"Further, the assumption that the below-cloud aerosol properties govern the cloud microphysical properties might not be true for all clouds depending on sub-cloud vertical mixing. Therefore, we identified all clouds where the above-cloud PCASP concentration is larger than below-cloud (red dots in Fig 14), and indeed half of these clouds are above the 1:1 line. When using the above-cloud concentration for these clouds, only two of these clouds are above the 1:1 line. However, there are still 11 more clouds above the 1:1 line. Since these clouds generally feature PCASP concentrations < 50 cm-3, the fact that they are above the 1:1 line could be related to increasing sampling errors for small concentrations. They may also confirm the finding of Leaitch et al. (2016) that aerosols below 100 nm can act as CCN for thin clouds.”
This last argument is based on a very low sample number. Especially due to this low sample size, detailed description of the instrument/sampling error is key to giving any credence to the hypothesis. To “confirm” the Leaitch et al findings, the authors would need to show a lot more information on this error than what is provided here. Without that information, I believe the above discussion is much too speculative.

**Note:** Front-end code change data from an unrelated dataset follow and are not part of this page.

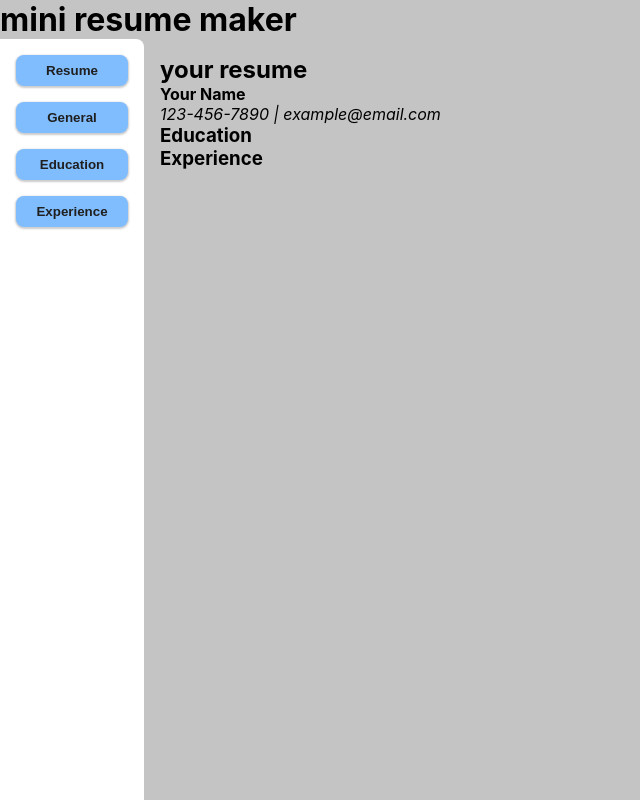
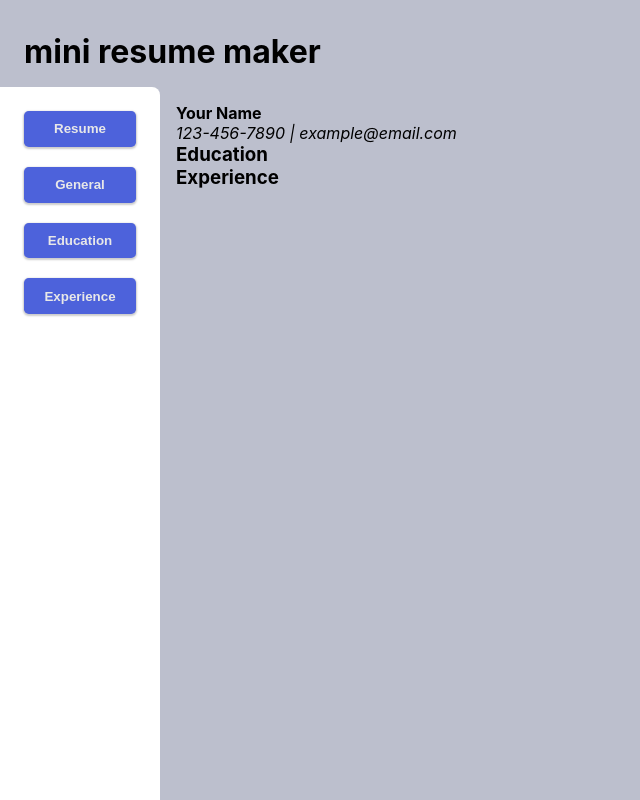
Before and after one commit to allx-g/resume-maker, a React (Vite) app: page / in a window 1280 px wide. Shown: the whole page, without its empty margins (0-640 px from the left). Built offline with nearby package versions, Linux system fonts and the light colour scheme.

Commit message:
Edit button and layout styles

```diff
--- a/src/App.css
+++ b/src/App.css
@@ -6,7 +6,7 @@
 .content-container {
 	flex: 1;
 	display: flex;
-	background: hsl(0, 0%, 77%);
+	background: hsl(229, 15%, 77%);
 }
 
 main {
@@ -16,18 +16,24 @@ main {
 
 main > * {
 	height: 100%;
-	background: hsl(0, 0%, 77%);
+	background: hsl(229, 15%, 77%);
 }
 
 h1 {
-	background: hsl(0, 0%, 77%);
+	background: hsl(229, 15%, 77%);
+	padding: 2rem 1.5rem 1rem;
+}
+
+ul {
+	list-style-type: none;
 }
 
 button {
-	padding: 0.5rem;
+	padding: 0.65rem 0;
+	border-radius: 0.3rem;
 	border: none;
-	background: hsl(211, 100%, 75%);
-	color: rgb(31, 31, 31);
+	background: hsl(231, 66%, 58%);
+	color: rgb(232, 232, 232);
 	font-weight: 700;
 	box-shadow: 0 1px 2px 1px hsla(0, 0%, 0%, 0.204);
 }
@@ -43,20 +49,15 @@ button:hover {
 nav {
 	border-radius: 0 0.5rem 0 0;
 	background: white;
-	padding: 1rem;
+	padding: 1.5rem;
 }
 
 nav ul {
 	display: grid;
-	gap: 1rem;
+	gap: 1.25rem;
 	border-radius: 1rem;
-	list-style-type: none;
 }
 
 nav ul li button {
 	min-width: 7rem;
-	border-radius: 0.5rem;
 }
-
-nav ul li button:hover {
-}
--- a/src/components/Education.jsx
+++ b/src/components/Education.jsx
@@ -62,6 +62,7 @@ function Education({ data, education, setData, index }) {
 			<div className="info-card edit">
 				<p>Enter education details</p>
 				<ul className="inputs-list">
+					<li>
 						<label htmlFor="type">Type of school</label>
 						<input
 							type="text"
@@ -70,6 +71,8 @@ function Education({ data, education, setData, index }) {
 							placeholder="Type of school"
 							id="type"
 						/>
+					</li>
+					<li>
 						<label htmlFor="school">School name</label>
 						<input
 							type="text"
@@ -78,6 +81,8 @@ function Education({ data, education, setData, index }) {
 							placeholder="Name of school"
 							id="school"
 						/>
+					</li>
+					<li>
 						<label htmlFor="start-date">Start date</label>
 						<input
 							type="text"
@@ -86,6 +91,8 @@ function Education({ data, education, setData, index }) {
 							placeholder="Start date at school"
 							id="start-date"
 						/>
+					</li>
+					<li>
 						<label htmlFor="end-date">End date</label>
 						<input
 							type="text"
@@ -94,6 +101,7 @@ function Education({ data, education, setData, index }) {
 							placeholder="End date at school"
 							id="end-date"
 						/>
+					</li>
 				</ul>
 				<button
 					className="confirm-type"
--- a/src/components/ResumeSection.jsx
+++ b/src/components/ResumeSection.jsx
@@ -31,7 +31,6 @@ function ResumeSection({ general, education, experience }) {
 	);
 	return (
 		<section className="resume">
-			<h2>your resume</h2>
 			<div className="created-resume-container">
 				<section className="general-info">
 					<h4>{general.name}</h4>
```
Lines whose indentation alone changed are shown as unchanged.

p.2, l.3: Because of these observations…
p.5, l.5: Suggest: In the following work
p.6, l.15: I still disagree with the phrasing here, because while these tracers are emitted by fires, they are also affected by other processes. BC and CO are only good tracers of smoke for in situ data if the other processes affecting the BC/CO concentrations are unimportant at a specific place and time. I suggest rephrasing to something like, “Therefore, we manually inspected the vertical profiles of rBC and CO, which together can be used to trace biomass burning in otherwise clean environments (Warneke et al., 2009, 2010).” (Note: if you make this change, the reference is probably not appropriate anymore, since I believe Warneke et al. used a model to identify smoke-related BC in non-clean environments)
For the same reason, on p.6, l.17, I suggest you change to: “For each spiral obtained at the two sites, elevated layers with CO >= 0.1 ppmv or rBC >= 20 ng kg-1 were flagged as potentially corresponding to forest fires.”
p. 6, l.18-19: “Local emissions, on the other hand, are expected to be found in a layer connected to the surface” – how sure are you about that? Do you mean “Local emissions, on the other hand, are expected to be concentrated in the layer…”?
p.8, l. 29: e.g.?
p.10, l.24: what does the question mark mean?
Figure 1: it would be helpful to state in the caption how fire source was identified
Tunved, P., Ström, J., and Krejci, R.: Arctic aerosol life cycle: link- ing aerosol size distributions observed between 2000 and 2010 with air mass transport and precipitation at Zeppelin station, Ny-Ålesund, Svalbard, Atmos. Chem. Phys., 13, 3643–3660, doi:10.5194/acp-13-3643-2013, 2013.
Zamora, L. M., Kahn, R. A., Cubison, M. J., Diskin, G. S., Jimenez, J. L., Kondo, Y., McFarquhar, G. M., Nenes, A., Thornhill, K. L., Wisthaler, A., Zelenyuk, A., and Ziemba, L. D.: Aircraft- measured indirect cloud effects from biomass burning smoke in the Arctic and subarctic, Atmos. Chem. Phys., 16, 715–738, https://doi.org/10.5194/acp-16-715-2016, 2016.